Problem description
The records below are to be reproduced exactly, and no picture should appear in the copy.

[Source records]
------------------------------------------------------------
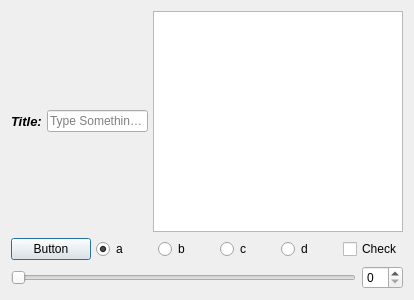
Above: ui/SimpleUI.ui from crystalsu2008/PyQt_For_Maya-2016-2017 before the change. Below: the same form after it.
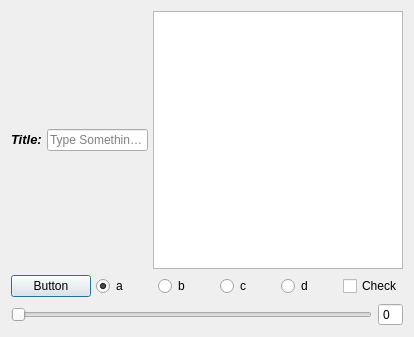
That is the form after the change.

What changed in the file:
```diff
--- a/ui/SimpleUI.ui
+++ b/ui/SimpleUI.ui
@@ -7,7 +7,7 @@
     <x>0</x>
     <y>0</y>
     <width>414</width>
-    <height>300</height>
+    <height>337</height>
    </rect>
   </property>
   <property name="windowTitle">
@@ -118,7 +118,11 @@
       </widget>
      </item>
      <item>
-      <widget class="QSpinBox" name="example_sb"/>
+      <widget class="QSpinBox" name="example_sb">
+       <property name="buttonSymbols">
+        <enum>QAbstractSpinBox::NoButtons</enum>
+       </property>
+      </widget>
      </item>
     </layout>
    </item>
```
Left out of the diff: 31 changed lines with no effect on the pictures.
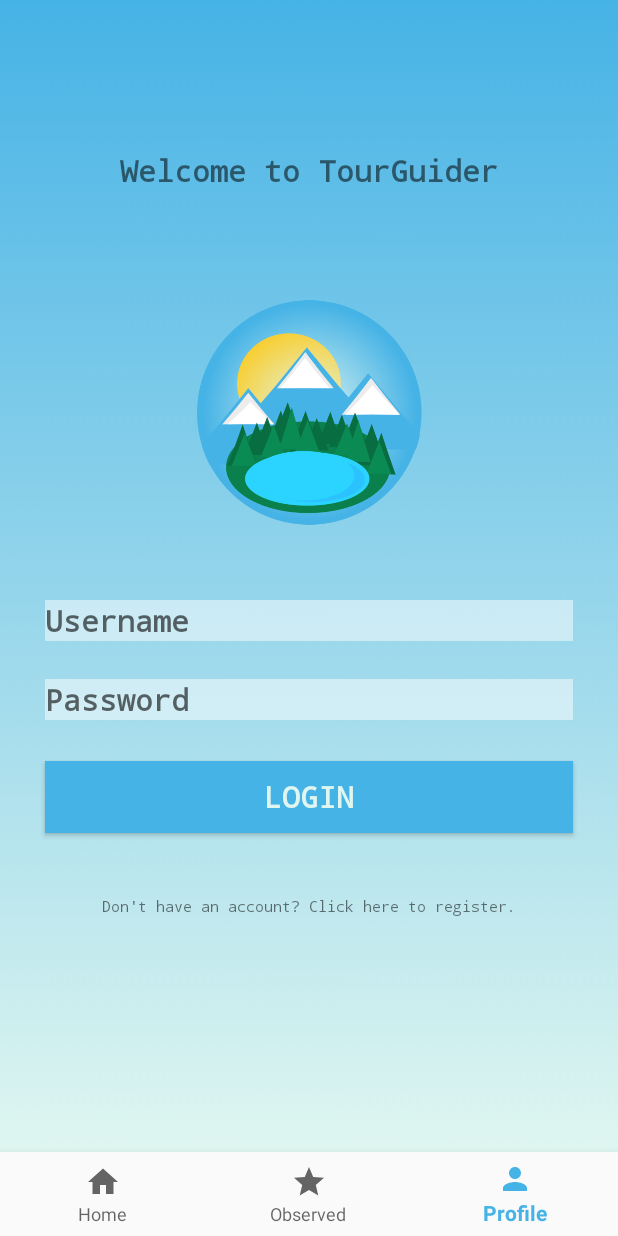
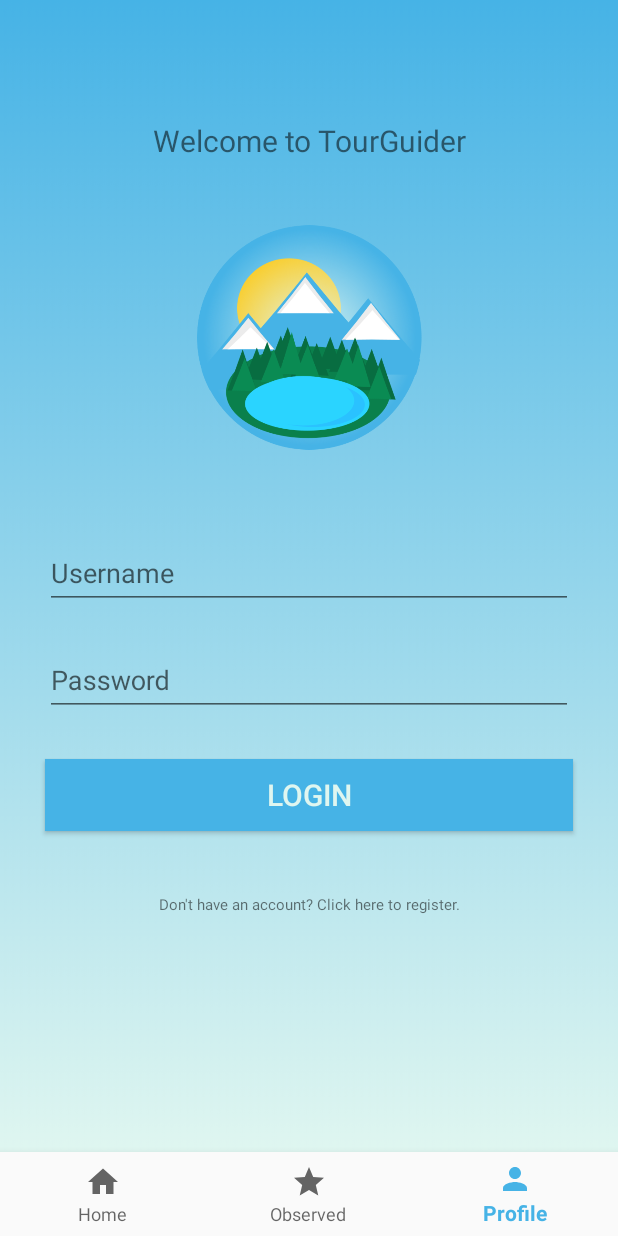
Before and after one commit to yakzi/tour-guider, an Android app: the screen it shows after launch (MainActivity), item 3 of the bottom bar chosen, on a phone screen of 412 x 824 dp. Run offline under Robolectric (Android 15) with nearby library versions, the light colour scheme and no system bars; pictures from the network do not load.

Commit message:
MODIFY minor UI changes

```diff
--- a/app/build.gradle
+++ b/app/build.gradle
@@ -23,6 +23,7 @@
     implementation "androidx.recyclerview:recyclerview:1.1.0"
     implementation "androidx.cardview:cardview:1.0.0"
     implementation "com.github.bumptech.glide:glide:4.11.0"
+    implementation "com.google.android.material:material:1.2.0-alpha03"
     implementation fileTree(dir: 'libs', include: ['*.jar'])
     implementation 'androidx.appcompat:appcompat:1.0.2'
     implementation 'androidx.constraintlayout:constraintlayout:1.1.3'
--- a/app/src/main/res/layout/fragment_login.xml
+++ b/app/src/main/res/layout/fragment_login.xml
@@ -26,10 +26,8 @@
             app:layout_constraintStart_toStartOf="parent"
             app:layout_constraintTop_toTopOf="parent"
             android:layout_marginLeft="100dp"
-            android:layout_marginTop="100dp"
+            android:layout_marginTop="80dp"
             android:layout_marginRight="100dp"
-            android:fontFamily="monospace"
-            android:textStyle="bold"
             android:textSize="20sp"
             />
 
@@ -39,7 +37,7 @@
             android:layout_height="150dp"
             android:layout_marginStart="100dp"
             android:layout_marginLeft="100dp"
-            android:layout_marginTop="200dp"
+            android:layout_marginTop="150dp"
             android:layout_marginEnd="100dp"
             android:layout_marginRight="100dp"
             android:src="@drawable/logo"
@@ -47,11 +45,8 @@
             app:layout_constraintStart_toStartOf="parent"
             app:layout_constraintTop_toTopOf="parent" />
 
-        <EditText
-            android:fontFamily="monospace"
-            android:textStyle="bold"
-            android:textSize="20sp"
-            android:id="@+id/editTextUsername"
+        <com.google.android.material.textfield.TextInputLayout
+            android:id="@+id/UsernameLayout"
             android:layout_width="match_parent"
             android:layout_height="wrap_content"
             app:layout_constraintEnd_toEndOf="parent"
@@ -59,39 +54,41 @@
             app:layout_constraintTop_toBottomOf="@id/logoimage"
             android:layout_marginTop="50dp"
             android:layout_marginLeft="30dp"
-            android:layout_marginRight="30dp"
-            android:background="@color/colorEditTextBackground"
-            android:hint="Username"
-            />
+            android:layout_marginRight="30dp">
+            <EditText
+                android:id="@+id/editTextUsername"
+                android:layout_width="match_parent"
+                android:layout_height="wrap_content"
+                android:inputType="text"
+                android:hint="Username"/>
+        </com.google.android.material.textfield.TextInputLayout>
 
-        <EditText
-            android:fontFamily="monospace"
-            android:textStyle="bold"
-            android:textSize="20sp"
-            android:id="@+id/editTextPassword"
+        <com.google.android.material.textfield.TextInputLayout
             android:layout_width="match_parent"
             android:layout_height="wrap_content"
             app:layout_constraintEnd_toEndOf="parent"
             app:layout_constraintStart_toStartOf="parent"
-            app:layout_constraintTop_toBottomOf="@id/editTextUsername"
-            android:layout_marginTop="25dp"
+            app:layout_constraintTop_toBottomOf="@id/UsernameLayout"
+            android:layout_marginTop="15dp"
             android:layout_marginLeft="30dp"
-            android:layout_marginRight="30dp"
-            android:background="@color/colorEditTextBackground"
-            android:hint="Password"
-            />
+            android:layout_marginRight="30dp">
+            <EditText
+                android:id="@+id/editTextPassword"
+                android:layout_width="match_parent"
+                android:layout_height="wrap_content"
+                android:inputType="textPassword"
+                android:hint="Password"/>
+        </com.google.android.material.textfield.TextInputLayout>
 
         <Button
-            android:fontFamily="monospace"
-            android:textStyle="bold"
             android:textSize="20sp"
             android:id="@+id/buttonLogin"
             android:layout_width="match_parent"
             android:layout_height="wrap_content"
             app:layout_constraintEnd_toEndOf="parent"
             app:layout_constraintStart_toStartOf="parent"
-            app:layout_constraintTop_toBottomOf="@id/editTextUsername"
-            android:layout_marginTop="80dp"
+            app:layout_constraintTop_toBottomOf="@id/UsernameLayout"
+            android:layout_marginTop="100dp"
             android:layout_marginLeft="30dp"
             android:layout_marginRight="30dp"
             android:text="Login"
@@ -99,7 +96,6 @@
             android:textColor="@color/colorBackground"/>
 
         <TextView
-            android:fontFamily="monospace"
             android:id="@+id/newAccTextClick"
             android:layout_width="wrap_content"
             android:layout_height="wrap_content"
--- a/app/src/main/res/layout/trip_item.xml
+++ b/app/src/main/res/layout/trip_item.xml
@@ -18,6 +18,8 @@
             android:padding="2dp" />
 
         <TextView
+            android:paddingLeft="10dp"
+            android:background="@color/colorTextBackground"
             android:id="@+id/tripName"
             android:layout_width="wrap_content"
             android:layout_height="wrap_content"
@@ -31,6 +33,8 @@
             android:textStyle="bold" />
 
         <TextView
+            android:paddingLeft="10dp"
+            android:background="@color/colorTextBackground"
             android:id="@+id/tripPlace"
             android:layout_width="wrap_content"
             android:layout_height="wrap_content"
--- a/app/src/main/res/values/colors.xml
+++ b/app/src/main/res/values/colors.xml
@@ -4,6 +4,6 @@
     <color name="colorPrimaryDark">#4d80e4</color>
     <color name="colorAccent">#2e279d</color>
     <color name="colorBackground">#dff6f0</color>
-
+    <color name="colorTextBackground">#80EBF0EF</color>
     <color name="colorEditTextBackground">#80FFFFFF</color>
 </resources>
```
Also changed, not shown: app/src/main/res/layout/fragment_add_trip.xml (+3 -25 lines), app/src/main/res/layout/fragment_display_trip.xml (+1 -10 lines), app/src/main/res/layout/fragment_observed.xml (+6 -3 lines), app/src/main/res/layout/fragment_profile.xml (+0 -18 lines), app/src/main/res/layout/fragment_register.xml (+0 -7 lines), app/src/main/res/layout/fragment_register_guide.xml (+0 -16 lines), app/src/main/res/layout/fragment_register_user.xml (+0 -10 lines).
------------------------------------------------------------
Answer to this exercise
Above: ui/SimpleUI.ui from crystalsu2008/PyQt_For_Maya-2016-2017 before the change. Below: the same form after it.
That is the form after the change.

What changed in the file:
```diff
--- a/ui/SimpleUI.ui
+++ b/ui/SimpleUI.ui
@@ -7,7 +7,7 @@
     <x>0</x>
     <y>0</y>
     <width>414</width>
-    <height>300</height>
+    <height>337</height>
    </rect>
   </property>
   <property name="windowTitle">
@@ -118,7 +118,11 @@
       </widget>
      </item>
      <item>
-      <widget class="QSpinBox" name="example_sb"/>
+      <widget class="QSpinBox" name="example_sb">
+       <property name="buttonSymbols">
+        <enum>QAbstractSpinBox::NoButtons</enum>
+       </property>
+      </widget>
      </item>
     </layout>
    </item>
```
Left out of the diff: 31 changed lines with no effect on the pictures.
Before and after one commit to yakzi/tour-guider, an Android app: the screen it shows after launch (MainActivity), item 3 of the bottom bar chosen, on a phone screen of 412 x 824 dp. Run offline under Robolectric (Android 15) with nearby library versions, the light colour scheme and no system bars; pictures from the network do not load.

Commit message:
MODIFY minor UI changes

```diff
--- a/app/build.gradle
+++ b/app/build.gradle
@@ -23,6 +23,7 @@
     implementation "androidx.recyclerview:recyclerview:1.1.0"
     implementation "androidx.cardview:cardview:1.0.0"
     implementation "com.github.bumptech.glide:glide:4.11.0"
+    implementation "com.google.android.material:material:1.2.0-alpha03"
     implementation fileTree(dir: 'libs', include: ['*.jar'])
     implementation 'androidx.appcompat:appcompat:1.0.2'
     implementation 'androidx.constraintlayout:constraintlayout:1.1.3'
--- a/app/src/main/res/layout/fragment_login.xml
+++ b/app/src/main/res/layout/fragment_login.xml
@@ -26,10 +26,8 @@
             app:layout_constraintStart_toStartOf="parent"
             app:layout_constraintTop_toTopOf="parent"
             android:layout_marginLeft="100dp"
-            android:layout_marginTop="100dp"
+            android:layout_marginTop="80dp"
             android:layout_marginRight="100dp"
-            android:fontFamily="monospace"
-            android:textStyle="bold"
             android:textSize="20sp"
             />
 
@@ -39,7 +37,7 @@
             android:layout_height="150dp"
             android:layout_marginStart="100dp"
             android:layout_marginLeft="100dp"
-            android:layout_marginTop="200dp"
+            android:layout_marginTop="150dp"
             android:layout_marginEnd="100dp"
             android:layout_marginRight="100dp"
             android:src="@drawable/logo"
@@ -47,11 +45,8 @@
             app:layout_constraintStart_toStartOf="parent"
             app:layout_constraintTop_toTopOf="parent" />
 
-        <EditText
-            android:fontFamily="monospace"
-            android:textStyle="bold"
-            android:textSize="20sp"
-            android:id="@+id/editTextUsername"
+        <com.google.android.material.textfield.TextInputLayout
+            android:id="@+id/UsernameLayout"
             android:layout_width="match_parent"
             android:layout_height="wrap_content"
             app:layout_constraintEnd_toEndOf="parent"
@@ -59,39 +54,41 @@
             app:layout_constraintTop_toBottomOf="@id/logoimage"
             android:layout_marginTop="50dp"
             android:layout_marginLeft="30dp"
-            android:layout_marginRight="30dp"
-            android:background="@color/colorEditTextBackground"
-            android:hint="Username"
-            />
+            android:layout_marginRight="30dp">
+            <EditText
+                android:id="@+id/editTextUsername"
+                android:layout_width="match_parent"
+                android:layout_height="wrap_content"
+                android:inputType="text"
+                android:hint="Username"/>
+        </com.google.android.material.textfield.TextInputLayout>
 
-        <EditText
-            android:fontFamily="monospace"
-            android:textStyle="bold"
-            android:textSize="20sp"
-            android:id="@+id/editTextPassword"
+        <com.google.android.material.textfield.TextInputLayout
             android:layout_width="match_parent"
             android:layout_height="wrap_content"
             app:layout_constraintEnd_toEndOf="parent"
             app:layout_constraintStart_toStartOf="parent"
-            app:layout_constraintTop_toBottomOf="@id/editTextUsername"
-            android:layout_marginTop="25dp"
+            app:layout_constraintTop_toBottomOf="@id/UsernameLayout"
+            android:layout_marginTop="15dp"
             android:layout_marginLeft="30dp"
-            android:layout_marginRight="30dp"
-            android:background="@color/colorEditTextBackground"
-            android:hint="Password"
-            />
+            android:layout_marginRight="30dp">
+            <EditText
+                android:id="@+id/editTextPassword"
+                android:layout_width="match_parent"
+                android:layout_height="wrap_content"
+                android:inputType="textPassword"
+                android:hint="Password"/>
+        </com.google.android.material.textfield.TextInputLayout>
 
         <Button
-            android:fontFamily="monospace"
-            android:textStyle="bold"
             android:textSize="20sp"
             android:id="@+id/buttonLogin"
             android:layout_width="match_parent"
             android:layout_height="wrap_content"
             app:layout_constraintEnd_toEndOf="parent"
             app:layout_constraintStart_toStartOf="parent"
-            app:layout_constraintTop_toBottomOf="@id/editTextUsername"
-            android:layout_marginTop="80dp"
+            app:layout_constraintTop_toBottomOf="@id/UsernameLayout"
+            android:layout_marginTop="100dp"
             android:layout_marginLeft="30dp"
             android:layout_marginRight="30dp"
             android:text="Login"
@@ -99,7 +96,6 @@
             android:textColor="@color/colorBackground"/>
 
         <TextView
-            android:fontFamily="monospace"
             android:id="@+id/newAccTextClick"
             android:layout_width="wrap_content"
             android:layout_height="wrap_content"
--- a/app/src/main/res/layout/trip_item.xml
+++ b/app/src/main/res/layout/trip_item.xml
@@ -18,6 +18,8 @@
             android:padding="2dp" />
 
         <TextView
+            android:paddingLeft="10dp"
+            android:background="@color/colorTextBackground"
             android:id="@+id/tripName"
             android:layout_width="wrap_content"
             android:layout_height="wrap_content"
@@ -31,6 +33,8 @@
             android:textStyle="bold" />
 
         <TextView
+            android:paddingLeft="10dp"
+            android:background="@color/colorTextBackground"
             android:id="@+id/tripPlace"
             android:layout_width="wrap_content"
             android:layout_height="wrap_content"
--- a/app/src/main/res/values/colors.xml
+++ b/app/src/main/res/values/colors.xml
@@ -4,6 +4,6 @@
     <color name="colorPrimaryDark">#4d80e4</color>
     <color name="colorAccent">#2e279d</color>
     <color name="colorBackground">#dff6f0</color>
-
+    <color name="colorTextBackground">#80EBF0EF</color>
     <color name="colorEditTextBackground">#80FFFFFF</color>
 </resources>
```
Also changed, not shown: app/src/main/res/layout/fragment_add_trip.xml (+3 -25 lines), app/src/main/res/layout/fragment_display_trip.xml (+1 -10 lines), app/src/main/res/layout/fragment_observed.xml (+6 -3 lines), app/src/main/res/layout/fragment_profile.xml (+0 -18 lines), app/src/main/res/layout/fragment_register.xml (+0 -7 lines), app/src/main/res/layout/fragment_register_guide.xml (+0 -16 lines), app/src/main/res/layout/fragment_register_user.xml (+0 -10 lines).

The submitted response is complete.